Identify the true source of your irritation. This may seem obvious…but consider whether you might in fact be projecting your annoyance onto an innocent bystander. For instance, are you really upset with that hearty-voiced coworker—or are you angry because your spouse raised his/her voice as the two of you argued last night? “To deal effectively with a problem, you first must recognize whether you are being provoked by the person you’re interacting with at the moment or whether you are lashing out due to some unrelated problem,” Dr. Kuriansky said.

What if you determine that your annoyance is warranted and you feel ready to blow? This is a sign that you may have been biting your tongue too long. It’s better to be honest yet courteous in expressing your complaint—Pat, would you please try to keep your voice down? It would help me concentrate. If you suspect that your irritation is misplaced, however, apologize to the innocent person you snapped at…then go address the true problem.

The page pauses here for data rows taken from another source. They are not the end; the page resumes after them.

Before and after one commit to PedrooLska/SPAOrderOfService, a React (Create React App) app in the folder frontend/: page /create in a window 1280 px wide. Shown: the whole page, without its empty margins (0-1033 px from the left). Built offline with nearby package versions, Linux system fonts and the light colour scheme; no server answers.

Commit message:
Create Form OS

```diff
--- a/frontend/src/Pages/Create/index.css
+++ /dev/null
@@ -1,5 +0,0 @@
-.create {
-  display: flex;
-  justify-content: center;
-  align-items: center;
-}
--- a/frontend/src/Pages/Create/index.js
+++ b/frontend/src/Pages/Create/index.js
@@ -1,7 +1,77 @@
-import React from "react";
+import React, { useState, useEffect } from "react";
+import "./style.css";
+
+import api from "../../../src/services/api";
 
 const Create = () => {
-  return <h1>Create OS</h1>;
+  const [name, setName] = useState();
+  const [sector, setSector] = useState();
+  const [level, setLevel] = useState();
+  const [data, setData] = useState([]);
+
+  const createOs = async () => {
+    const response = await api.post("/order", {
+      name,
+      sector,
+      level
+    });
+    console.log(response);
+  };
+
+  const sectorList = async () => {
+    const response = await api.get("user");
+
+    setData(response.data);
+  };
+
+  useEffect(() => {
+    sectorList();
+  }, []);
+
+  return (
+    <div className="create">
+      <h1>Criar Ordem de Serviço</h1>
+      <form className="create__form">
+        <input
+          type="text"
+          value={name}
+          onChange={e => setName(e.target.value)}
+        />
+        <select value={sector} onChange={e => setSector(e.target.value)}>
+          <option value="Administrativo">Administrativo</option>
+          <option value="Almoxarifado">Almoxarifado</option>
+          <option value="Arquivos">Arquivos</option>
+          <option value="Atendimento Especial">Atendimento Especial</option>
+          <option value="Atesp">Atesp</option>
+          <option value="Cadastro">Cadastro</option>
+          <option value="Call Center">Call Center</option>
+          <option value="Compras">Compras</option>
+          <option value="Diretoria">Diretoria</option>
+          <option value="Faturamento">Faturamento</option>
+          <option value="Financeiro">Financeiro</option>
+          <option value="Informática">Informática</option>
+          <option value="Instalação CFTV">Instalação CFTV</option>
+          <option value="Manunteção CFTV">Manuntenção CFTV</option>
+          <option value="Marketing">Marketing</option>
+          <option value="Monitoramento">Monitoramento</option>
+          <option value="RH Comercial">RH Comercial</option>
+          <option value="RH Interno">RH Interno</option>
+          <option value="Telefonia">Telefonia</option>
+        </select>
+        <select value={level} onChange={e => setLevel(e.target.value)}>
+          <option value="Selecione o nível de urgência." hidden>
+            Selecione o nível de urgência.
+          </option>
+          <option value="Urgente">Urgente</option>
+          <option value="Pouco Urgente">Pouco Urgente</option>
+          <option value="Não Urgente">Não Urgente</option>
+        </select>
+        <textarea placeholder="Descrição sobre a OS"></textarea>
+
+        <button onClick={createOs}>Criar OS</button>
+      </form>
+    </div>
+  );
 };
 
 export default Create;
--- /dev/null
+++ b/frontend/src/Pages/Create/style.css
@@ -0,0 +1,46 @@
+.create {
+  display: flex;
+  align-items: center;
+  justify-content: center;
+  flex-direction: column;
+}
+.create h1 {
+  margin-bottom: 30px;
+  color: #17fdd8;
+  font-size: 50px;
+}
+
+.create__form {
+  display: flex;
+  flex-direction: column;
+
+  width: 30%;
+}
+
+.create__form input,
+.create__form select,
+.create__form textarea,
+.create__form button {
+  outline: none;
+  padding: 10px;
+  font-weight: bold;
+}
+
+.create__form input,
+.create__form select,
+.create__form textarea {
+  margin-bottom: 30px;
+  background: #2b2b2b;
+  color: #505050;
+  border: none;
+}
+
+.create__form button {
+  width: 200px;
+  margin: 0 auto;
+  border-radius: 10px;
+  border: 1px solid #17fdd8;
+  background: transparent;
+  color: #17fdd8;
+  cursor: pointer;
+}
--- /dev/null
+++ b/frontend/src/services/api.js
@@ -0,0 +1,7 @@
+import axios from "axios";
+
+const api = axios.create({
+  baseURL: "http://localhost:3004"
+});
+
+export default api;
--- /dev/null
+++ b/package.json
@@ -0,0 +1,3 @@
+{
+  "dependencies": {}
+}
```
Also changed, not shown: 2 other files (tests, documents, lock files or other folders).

Consider whether a medical problem is at the root of your poor mood. Are you suffering from a stomach upset, headache, insomnia, back pain or other ailment? Physical discomfort often triggers emotional reactions—and understanding that association can help you control your escalating feelings, Dr. Kuriansky said. Improving your diet, cutting back on alcohol or caffeine, or building a quick stress-relieving break or catnap into your daily routine could be all it takes to help you feel better physically and emotionally. If those reforms don’t do the trick, talk to your doctor about whether there might be an underlying health problem that needs to be diagnosed and addressed…or whether some medication you are taking might be affecting your mood.

Give yourself time. Sometimes a bout of irritability arises from a situation beyond your control, Dr. Kuriansky noted—in which case you may simply need to practice patience while you wait it out. Try to minimize interactions with others that could trigger outbursts…and do what you can to reduce your stress or workload in the meantime.

Get moving. Irritability can be a sign of bottled-up restless energy, often evident in shaky hands or legs bobbing up and down. Instead of trying to stifle such movements, let yourself move even more. Make circles with your wrists…flap your arms like wings…pace around the room…jump up and down. Dr. Kuriansky said that such movements help your body release the pent-up energy that is adding to your emotional tension.

Laugh. An excellent way to get out of your ill humor is to add some real humor to your day. Read a funny story, watch a sitcom or peruse an online joke site. For more laugh-out-loud ideas, read Even a Fake Laugh Will Do. Even if your laughter is fake at first, your mood will soon improve and your irritability will dissolve.